Researchers interviewed homeless youth at Covenant House shelters in Anchorage, Atlanta, Detroit, Ft. Lauderdale, Los Angeles, New Orleans, Oakland, Philadelphia, St. Louis, Toronto, Vancouver, and Washington, D.C. Interviews were also conducted with young people at Tumbleweed, one•n•ten, and Native American Connections – all located in Phoenix.

For more information on these ground-breaking studies, go to CovenantHouseStudy.org

Founded in 1972, Covenant House is one of the largest privately funded agency in the Americas helping homeless youth, providing 24/7 crisis care and ongoing support to over 46,000 homeless youth each year in 30 cities across six countries. 

Covenant House Missouri Career Fairs

At Covenant House Missouri (CHMO), our employees are essential to our success. We value, respect, and embrace the many talents and gifts that a diverse team brings and understand diverse individuals can collectively work together to best assist our clients to reach their goals.

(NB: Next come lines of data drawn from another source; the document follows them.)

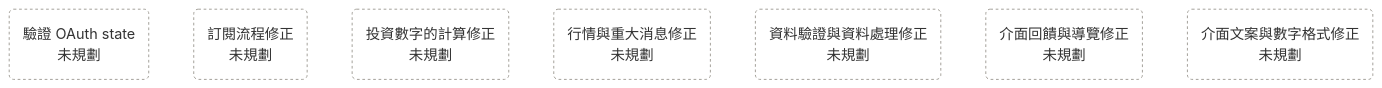
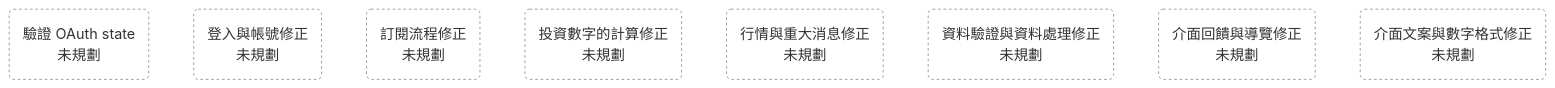
Before and after one commit to bingyangchen/taigu: the diagram in docs/plans/roadmap.md, drawn with Mermaid. The commit also changed other lines of this file and 13 other files, not shown here.

First line of the commit message:
Add rare cases to the specs and the roadmap

````diff
--- a/docs/plans/roadmap.md
+++ b/docs/plans/roadmap.md
@@ -7,13 +7,14 @@
 ```mermaid
 flowchart TD
   oauth_state_check("驗證 OAuth state<br/>未規劃"):::unplanned
+  login_account_fixes("登入與帳號修正<br/>未規劃"):::unplanned
   billing_fixes("訂閱流程修正<br/>未規劃"):::unplanned
   calculation_fixes("投資數字的計算修正<br/>未規劃"):::unplanned
   market_data_fixes("行情與重大消息修正<br/>未規劃"):::unplanned
   data_fixes("資料驗證與資料處理修正<br/>未規劃"):::unplanned
   ui_feedback_fixes("介面回饋與導覽修正<br/>未規劃"):::unplanned
   copy_fixes("介面文案與數字格式修正<br/>未規劃"):::unplanned
   classDef done fill:#4f726280,stroke:#4f726280
   classDef approved fill:#e0a33a,stroke:#e0a33a,color:#1f1a12,font-weight:bold
   classDef unplanned fill:none,stroke:#9a978f,stroke-dasharray:3 3
 ```
````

As such, CHMO strives to be inclusive by seeing beyond visible differences and supporting each individual in the context of their reality, background, experience, skills, and perspectives that make one unique. This approach allows us to work with the youth we serve and the staff who support our mission in a respectful and meaningful way.

Please join us from 3pm – 7:30pm to learn more about Covenant House Missouri and our current openings.

When:

Tue, February 28, 2017
Thu, April 6, 2017
Wed, June 14, 2017
Tue, August 15, 2017

Where:

Covenant House Missouri
2727 N. Kingshighway Blvd.
St. Louis, MO 63113

Parking and entrance through gated parking area to the left from Maffitt. Press the gate button to be let in.

What to Expect

  • Come interview ready with an up to date resume
  • Check in at the front desk when you arrive
  • Complete required paperwork: an application and on-line assessment
  • Meet current staff to find out about CHMO
  • Meet with interviewers

We strive to recruit, develop, and maintain an engaged workforce and encourage passionate, professional individuals to review our current openings listed on our website.

For More Information, Contact

Rebecca Guzman at 314.450.7674 or rguzman@covenanthousemo.org